§ **WORK REQUIRED**: Find the string "test" in the data, then copy every line where it is found.
===== DATASET EXTRACT
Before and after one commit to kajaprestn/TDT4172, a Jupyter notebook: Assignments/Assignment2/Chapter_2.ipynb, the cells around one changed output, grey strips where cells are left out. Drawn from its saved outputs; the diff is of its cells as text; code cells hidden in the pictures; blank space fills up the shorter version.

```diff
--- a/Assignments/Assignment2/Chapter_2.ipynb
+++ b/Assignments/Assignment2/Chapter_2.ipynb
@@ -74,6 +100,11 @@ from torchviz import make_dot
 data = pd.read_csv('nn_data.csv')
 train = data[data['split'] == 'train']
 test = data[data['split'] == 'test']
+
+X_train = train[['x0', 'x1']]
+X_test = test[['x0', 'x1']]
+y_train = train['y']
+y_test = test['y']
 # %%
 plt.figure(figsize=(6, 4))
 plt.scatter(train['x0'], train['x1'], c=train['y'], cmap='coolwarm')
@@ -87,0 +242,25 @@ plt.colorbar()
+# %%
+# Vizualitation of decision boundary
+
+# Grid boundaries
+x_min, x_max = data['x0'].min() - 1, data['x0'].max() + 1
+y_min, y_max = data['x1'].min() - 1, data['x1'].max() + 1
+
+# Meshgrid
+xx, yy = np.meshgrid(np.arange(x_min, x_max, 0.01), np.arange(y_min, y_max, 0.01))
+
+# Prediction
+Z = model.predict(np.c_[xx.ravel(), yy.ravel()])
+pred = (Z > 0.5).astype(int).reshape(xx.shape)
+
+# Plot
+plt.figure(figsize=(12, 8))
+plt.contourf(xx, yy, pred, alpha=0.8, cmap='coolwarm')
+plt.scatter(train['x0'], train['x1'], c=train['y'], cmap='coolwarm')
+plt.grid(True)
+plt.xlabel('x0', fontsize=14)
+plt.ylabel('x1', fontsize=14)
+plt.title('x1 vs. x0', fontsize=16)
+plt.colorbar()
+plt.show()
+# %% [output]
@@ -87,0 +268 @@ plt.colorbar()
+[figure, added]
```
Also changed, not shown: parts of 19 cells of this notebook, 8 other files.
==========
§ **WRITTEN ANSWER**:
 test = data[data['split'] == 'test']
+X_test = test[['x0', 'x1']]
+y_test = test['y']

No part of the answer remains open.